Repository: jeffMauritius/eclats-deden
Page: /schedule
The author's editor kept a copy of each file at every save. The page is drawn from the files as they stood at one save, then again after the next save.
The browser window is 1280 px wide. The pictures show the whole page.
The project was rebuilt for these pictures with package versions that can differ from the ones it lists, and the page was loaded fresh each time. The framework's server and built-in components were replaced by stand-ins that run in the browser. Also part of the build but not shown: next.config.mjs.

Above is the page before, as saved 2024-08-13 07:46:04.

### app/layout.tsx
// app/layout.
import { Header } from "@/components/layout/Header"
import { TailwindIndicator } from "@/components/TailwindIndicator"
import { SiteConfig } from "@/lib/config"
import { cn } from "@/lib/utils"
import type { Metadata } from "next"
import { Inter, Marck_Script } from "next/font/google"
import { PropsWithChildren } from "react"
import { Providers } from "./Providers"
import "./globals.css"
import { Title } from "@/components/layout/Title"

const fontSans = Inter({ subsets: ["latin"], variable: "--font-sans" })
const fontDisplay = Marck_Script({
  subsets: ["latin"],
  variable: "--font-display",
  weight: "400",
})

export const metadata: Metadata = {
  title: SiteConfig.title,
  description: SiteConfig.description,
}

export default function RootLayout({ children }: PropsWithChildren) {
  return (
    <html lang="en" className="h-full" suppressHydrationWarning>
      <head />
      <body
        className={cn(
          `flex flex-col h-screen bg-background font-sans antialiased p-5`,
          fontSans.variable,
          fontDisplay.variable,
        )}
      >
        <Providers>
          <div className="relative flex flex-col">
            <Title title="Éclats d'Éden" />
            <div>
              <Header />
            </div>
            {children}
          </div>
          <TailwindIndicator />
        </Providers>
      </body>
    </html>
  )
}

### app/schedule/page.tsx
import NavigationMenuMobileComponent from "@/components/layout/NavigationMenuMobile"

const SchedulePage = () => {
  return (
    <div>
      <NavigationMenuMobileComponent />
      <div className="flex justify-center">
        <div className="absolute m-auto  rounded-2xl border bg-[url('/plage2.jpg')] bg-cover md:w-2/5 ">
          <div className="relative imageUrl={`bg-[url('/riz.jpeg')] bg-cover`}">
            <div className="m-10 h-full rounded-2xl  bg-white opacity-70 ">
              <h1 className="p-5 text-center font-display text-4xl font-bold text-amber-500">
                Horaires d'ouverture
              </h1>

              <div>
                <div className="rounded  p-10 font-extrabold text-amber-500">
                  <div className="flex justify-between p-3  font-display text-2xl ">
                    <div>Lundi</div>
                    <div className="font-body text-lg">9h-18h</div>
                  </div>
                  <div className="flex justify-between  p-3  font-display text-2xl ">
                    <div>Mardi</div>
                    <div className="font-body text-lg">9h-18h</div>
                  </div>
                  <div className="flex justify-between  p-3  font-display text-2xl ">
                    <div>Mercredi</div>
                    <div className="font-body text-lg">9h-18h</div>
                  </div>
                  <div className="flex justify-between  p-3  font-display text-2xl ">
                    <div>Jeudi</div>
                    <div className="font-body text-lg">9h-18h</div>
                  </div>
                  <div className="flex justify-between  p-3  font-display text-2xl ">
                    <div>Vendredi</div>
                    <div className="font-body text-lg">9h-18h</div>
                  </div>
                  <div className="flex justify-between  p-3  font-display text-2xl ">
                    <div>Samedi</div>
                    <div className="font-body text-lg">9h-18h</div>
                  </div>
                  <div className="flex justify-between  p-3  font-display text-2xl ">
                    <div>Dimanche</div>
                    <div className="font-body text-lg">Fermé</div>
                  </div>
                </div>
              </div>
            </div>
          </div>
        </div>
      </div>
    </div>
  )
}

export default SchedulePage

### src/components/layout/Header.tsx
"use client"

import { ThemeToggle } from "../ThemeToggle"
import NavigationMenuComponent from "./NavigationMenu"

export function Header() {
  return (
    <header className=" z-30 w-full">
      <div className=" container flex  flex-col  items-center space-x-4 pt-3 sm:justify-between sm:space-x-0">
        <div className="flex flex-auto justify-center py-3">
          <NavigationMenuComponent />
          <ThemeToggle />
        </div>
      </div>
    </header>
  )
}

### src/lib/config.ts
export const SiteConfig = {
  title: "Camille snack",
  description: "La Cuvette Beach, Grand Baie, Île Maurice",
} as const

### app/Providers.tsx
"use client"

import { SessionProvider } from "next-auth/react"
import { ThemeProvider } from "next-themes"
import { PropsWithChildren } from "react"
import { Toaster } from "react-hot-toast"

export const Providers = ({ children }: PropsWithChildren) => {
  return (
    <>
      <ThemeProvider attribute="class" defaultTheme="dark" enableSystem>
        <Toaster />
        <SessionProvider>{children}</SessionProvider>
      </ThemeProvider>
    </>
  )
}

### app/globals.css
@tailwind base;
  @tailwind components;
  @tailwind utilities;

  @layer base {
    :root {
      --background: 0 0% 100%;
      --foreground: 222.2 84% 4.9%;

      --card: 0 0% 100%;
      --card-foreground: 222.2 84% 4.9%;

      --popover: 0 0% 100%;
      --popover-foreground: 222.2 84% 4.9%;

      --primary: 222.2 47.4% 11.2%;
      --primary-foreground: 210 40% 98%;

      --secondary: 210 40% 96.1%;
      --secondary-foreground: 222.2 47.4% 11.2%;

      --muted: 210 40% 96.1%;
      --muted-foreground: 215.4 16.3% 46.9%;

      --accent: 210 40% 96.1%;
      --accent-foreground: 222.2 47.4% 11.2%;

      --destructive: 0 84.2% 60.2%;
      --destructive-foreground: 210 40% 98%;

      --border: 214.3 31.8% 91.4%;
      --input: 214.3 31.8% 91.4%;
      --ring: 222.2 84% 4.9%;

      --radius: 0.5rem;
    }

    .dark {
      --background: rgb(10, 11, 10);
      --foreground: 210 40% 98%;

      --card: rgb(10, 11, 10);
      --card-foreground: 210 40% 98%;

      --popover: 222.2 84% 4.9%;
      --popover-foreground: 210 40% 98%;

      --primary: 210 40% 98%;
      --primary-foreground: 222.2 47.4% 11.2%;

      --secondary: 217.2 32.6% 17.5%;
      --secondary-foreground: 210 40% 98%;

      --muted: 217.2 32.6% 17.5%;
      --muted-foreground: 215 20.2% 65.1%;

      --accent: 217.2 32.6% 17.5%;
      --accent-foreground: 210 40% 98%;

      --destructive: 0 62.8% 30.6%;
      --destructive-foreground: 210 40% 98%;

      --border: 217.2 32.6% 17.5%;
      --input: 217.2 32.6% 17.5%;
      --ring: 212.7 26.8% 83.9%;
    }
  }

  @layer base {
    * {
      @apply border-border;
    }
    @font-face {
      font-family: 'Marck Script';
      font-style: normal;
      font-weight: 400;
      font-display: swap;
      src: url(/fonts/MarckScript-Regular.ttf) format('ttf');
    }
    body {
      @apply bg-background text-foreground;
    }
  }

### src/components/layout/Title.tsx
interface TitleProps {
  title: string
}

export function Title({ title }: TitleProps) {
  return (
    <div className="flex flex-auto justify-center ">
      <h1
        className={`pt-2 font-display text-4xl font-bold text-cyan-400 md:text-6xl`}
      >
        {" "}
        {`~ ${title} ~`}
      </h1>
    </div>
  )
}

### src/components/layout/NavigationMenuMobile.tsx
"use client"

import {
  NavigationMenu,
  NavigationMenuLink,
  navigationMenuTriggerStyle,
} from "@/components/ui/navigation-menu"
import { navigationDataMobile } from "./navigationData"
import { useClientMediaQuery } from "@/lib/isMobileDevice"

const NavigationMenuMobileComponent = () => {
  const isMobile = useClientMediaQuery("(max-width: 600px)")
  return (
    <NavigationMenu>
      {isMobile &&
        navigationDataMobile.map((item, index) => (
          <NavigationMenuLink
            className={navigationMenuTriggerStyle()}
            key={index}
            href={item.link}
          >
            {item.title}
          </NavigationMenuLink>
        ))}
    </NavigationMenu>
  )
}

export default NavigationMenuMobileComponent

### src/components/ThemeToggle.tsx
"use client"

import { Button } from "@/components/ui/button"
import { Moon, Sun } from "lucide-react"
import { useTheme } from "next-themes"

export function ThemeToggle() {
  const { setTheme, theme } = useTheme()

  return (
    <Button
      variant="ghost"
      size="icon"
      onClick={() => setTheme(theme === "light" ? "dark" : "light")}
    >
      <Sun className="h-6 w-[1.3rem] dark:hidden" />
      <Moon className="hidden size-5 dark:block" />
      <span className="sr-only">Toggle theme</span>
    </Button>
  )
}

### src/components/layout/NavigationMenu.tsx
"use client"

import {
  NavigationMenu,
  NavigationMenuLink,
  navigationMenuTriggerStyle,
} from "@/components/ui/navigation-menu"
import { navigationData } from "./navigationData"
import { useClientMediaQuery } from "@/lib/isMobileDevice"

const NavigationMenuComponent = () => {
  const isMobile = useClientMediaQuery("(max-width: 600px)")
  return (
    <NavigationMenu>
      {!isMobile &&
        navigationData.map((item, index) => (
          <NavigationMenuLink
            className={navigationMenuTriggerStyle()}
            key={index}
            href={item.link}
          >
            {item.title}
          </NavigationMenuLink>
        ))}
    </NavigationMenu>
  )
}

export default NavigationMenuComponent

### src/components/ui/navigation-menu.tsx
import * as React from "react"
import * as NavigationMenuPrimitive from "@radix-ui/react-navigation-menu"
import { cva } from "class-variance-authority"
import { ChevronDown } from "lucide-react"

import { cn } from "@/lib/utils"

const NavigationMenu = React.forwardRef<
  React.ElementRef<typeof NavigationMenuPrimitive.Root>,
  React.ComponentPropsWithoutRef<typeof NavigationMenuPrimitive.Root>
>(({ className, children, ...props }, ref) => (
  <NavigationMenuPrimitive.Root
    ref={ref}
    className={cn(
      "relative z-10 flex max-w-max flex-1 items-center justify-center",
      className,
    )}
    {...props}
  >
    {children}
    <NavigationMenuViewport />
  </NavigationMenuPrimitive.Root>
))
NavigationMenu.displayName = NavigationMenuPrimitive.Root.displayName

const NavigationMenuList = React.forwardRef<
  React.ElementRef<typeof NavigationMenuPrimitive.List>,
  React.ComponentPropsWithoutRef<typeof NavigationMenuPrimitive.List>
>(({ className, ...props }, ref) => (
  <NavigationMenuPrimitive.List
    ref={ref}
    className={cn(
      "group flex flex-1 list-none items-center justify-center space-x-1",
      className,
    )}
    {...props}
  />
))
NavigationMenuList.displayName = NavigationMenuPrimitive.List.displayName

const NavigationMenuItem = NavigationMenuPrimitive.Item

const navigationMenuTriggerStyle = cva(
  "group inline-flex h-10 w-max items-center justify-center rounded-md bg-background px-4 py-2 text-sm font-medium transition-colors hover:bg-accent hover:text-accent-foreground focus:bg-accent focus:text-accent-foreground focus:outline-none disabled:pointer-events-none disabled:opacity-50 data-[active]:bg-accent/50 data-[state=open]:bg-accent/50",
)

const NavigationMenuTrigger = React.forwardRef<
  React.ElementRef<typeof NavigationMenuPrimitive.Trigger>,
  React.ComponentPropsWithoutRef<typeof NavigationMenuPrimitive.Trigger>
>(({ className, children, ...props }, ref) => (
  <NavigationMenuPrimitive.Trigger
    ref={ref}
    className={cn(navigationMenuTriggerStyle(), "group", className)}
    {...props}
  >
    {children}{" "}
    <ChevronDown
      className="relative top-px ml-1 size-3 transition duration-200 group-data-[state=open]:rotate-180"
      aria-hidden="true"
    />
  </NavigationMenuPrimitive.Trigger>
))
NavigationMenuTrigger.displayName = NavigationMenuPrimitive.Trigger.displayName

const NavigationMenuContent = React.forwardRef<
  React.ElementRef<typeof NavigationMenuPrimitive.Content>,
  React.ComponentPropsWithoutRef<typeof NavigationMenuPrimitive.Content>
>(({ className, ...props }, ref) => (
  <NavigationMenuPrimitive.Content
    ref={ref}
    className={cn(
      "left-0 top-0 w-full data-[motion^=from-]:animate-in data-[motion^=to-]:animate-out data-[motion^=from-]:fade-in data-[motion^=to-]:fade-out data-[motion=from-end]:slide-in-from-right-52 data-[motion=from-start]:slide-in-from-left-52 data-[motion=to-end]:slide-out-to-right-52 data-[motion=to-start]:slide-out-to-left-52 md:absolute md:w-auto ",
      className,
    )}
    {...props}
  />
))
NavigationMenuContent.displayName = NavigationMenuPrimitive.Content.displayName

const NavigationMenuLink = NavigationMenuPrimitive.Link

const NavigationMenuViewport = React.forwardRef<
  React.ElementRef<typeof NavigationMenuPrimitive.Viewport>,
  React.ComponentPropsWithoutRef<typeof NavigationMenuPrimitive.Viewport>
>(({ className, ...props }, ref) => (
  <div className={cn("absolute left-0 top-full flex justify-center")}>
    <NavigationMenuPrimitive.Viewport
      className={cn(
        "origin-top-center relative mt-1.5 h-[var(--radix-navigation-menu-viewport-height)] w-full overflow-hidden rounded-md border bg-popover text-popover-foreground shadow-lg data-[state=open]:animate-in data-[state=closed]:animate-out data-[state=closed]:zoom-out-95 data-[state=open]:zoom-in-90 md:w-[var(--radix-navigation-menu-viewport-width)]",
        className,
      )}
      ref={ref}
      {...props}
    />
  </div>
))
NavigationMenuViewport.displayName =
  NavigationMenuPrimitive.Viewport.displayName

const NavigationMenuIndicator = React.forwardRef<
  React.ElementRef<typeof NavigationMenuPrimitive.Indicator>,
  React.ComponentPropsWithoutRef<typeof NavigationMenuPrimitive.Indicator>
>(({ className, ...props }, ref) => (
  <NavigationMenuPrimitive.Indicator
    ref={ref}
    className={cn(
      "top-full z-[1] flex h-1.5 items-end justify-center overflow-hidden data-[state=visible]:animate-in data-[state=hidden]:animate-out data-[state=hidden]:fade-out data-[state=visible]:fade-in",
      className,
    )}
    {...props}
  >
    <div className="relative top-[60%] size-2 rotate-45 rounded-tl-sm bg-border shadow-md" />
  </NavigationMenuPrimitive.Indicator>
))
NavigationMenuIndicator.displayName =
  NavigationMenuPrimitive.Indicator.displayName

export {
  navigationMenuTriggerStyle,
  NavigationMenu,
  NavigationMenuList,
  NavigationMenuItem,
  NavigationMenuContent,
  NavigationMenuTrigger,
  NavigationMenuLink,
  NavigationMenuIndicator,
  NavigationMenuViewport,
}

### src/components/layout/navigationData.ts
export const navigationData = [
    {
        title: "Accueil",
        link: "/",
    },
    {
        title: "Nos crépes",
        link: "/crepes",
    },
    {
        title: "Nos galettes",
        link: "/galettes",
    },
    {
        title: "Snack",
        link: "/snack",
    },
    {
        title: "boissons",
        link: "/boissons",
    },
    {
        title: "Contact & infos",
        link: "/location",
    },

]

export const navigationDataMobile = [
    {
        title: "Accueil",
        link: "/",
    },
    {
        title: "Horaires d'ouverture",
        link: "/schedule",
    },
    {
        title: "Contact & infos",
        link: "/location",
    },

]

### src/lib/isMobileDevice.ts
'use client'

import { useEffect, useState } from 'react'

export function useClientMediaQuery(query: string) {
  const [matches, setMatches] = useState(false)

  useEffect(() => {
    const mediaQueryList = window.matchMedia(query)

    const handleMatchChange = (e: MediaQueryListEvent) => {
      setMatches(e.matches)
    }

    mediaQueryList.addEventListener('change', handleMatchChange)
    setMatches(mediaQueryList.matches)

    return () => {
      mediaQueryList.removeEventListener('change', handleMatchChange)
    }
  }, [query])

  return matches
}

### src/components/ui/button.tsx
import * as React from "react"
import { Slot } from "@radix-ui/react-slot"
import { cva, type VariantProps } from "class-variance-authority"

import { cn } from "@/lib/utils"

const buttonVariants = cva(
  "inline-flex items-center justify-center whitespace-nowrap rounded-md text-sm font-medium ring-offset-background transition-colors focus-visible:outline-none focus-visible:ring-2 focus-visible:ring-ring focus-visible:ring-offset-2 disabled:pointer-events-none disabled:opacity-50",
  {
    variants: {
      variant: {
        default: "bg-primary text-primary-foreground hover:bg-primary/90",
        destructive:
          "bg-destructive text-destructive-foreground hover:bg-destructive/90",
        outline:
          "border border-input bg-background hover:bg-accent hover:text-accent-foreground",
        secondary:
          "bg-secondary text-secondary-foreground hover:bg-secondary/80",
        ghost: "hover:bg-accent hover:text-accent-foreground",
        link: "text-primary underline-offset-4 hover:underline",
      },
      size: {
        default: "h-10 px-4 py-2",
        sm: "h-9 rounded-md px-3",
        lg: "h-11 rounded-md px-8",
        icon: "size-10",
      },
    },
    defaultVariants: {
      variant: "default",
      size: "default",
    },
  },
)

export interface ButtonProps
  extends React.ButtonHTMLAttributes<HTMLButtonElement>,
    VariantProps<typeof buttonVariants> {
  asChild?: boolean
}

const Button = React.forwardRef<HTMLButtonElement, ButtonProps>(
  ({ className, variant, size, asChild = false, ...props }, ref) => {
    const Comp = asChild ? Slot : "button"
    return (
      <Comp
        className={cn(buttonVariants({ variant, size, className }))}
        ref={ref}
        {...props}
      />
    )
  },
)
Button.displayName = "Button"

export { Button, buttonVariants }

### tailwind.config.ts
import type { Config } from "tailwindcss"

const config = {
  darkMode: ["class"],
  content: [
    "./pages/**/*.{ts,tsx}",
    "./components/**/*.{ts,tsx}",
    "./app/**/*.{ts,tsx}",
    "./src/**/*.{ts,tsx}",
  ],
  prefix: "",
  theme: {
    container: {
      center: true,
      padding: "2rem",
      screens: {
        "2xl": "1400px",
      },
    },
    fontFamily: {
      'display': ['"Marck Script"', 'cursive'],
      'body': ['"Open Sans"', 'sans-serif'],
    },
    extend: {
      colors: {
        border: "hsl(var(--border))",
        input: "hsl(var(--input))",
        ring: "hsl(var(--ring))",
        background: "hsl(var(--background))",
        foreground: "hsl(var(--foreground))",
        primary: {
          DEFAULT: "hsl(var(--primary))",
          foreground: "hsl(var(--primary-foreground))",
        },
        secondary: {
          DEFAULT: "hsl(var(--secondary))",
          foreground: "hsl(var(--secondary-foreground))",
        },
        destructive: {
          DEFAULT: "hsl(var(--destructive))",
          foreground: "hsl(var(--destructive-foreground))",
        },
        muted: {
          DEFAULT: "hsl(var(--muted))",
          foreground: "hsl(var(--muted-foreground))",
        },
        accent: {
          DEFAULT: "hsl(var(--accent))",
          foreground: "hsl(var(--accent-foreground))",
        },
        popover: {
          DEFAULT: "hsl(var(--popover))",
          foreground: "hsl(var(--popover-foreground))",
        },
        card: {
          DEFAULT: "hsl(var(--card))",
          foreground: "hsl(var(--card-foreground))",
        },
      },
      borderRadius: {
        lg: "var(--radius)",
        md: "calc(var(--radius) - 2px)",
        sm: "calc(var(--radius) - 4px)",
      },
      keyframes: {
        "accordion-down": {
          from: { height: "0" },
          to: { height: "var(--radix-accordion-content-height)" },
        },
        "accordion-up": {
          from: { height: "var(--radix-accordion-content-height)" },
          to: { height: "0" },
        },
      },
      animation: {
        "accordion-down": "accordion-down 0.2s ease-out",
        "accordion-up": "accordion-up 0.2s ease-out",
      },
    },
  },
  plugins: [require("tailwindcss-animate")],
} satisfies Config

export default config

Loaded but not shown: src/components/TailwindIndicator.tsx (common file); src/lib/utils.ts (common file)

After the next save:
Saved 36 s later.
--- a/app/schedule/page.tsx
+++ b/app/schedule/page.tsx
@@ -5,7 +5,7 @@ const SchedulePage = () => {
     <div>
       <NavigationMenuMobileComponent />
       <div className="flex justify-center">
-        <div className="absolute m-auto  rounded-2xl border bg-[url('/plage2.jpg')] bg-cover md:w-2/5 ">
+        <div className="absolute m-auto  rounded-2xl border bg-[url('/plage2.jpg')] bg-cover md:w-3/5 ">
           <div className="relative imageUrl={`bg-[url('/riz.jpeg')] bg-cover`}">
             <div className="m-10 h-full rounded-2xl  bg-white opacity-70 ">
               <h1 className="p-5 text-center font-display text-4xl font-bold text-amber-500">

***

*Activity*
All that is wanted is the run of lines from the start of the data through the line containing "The browser window", copied word for word.

*Response to this exercise*
Repository: jeffMauritius/eclats-deden
Page: /schedule
The author's editor kept a copy of each file at every save. The page is drawn from the files as they stood at one save, then again after the next save.
The browser window is 1280 px wide. The pictures show the whole page.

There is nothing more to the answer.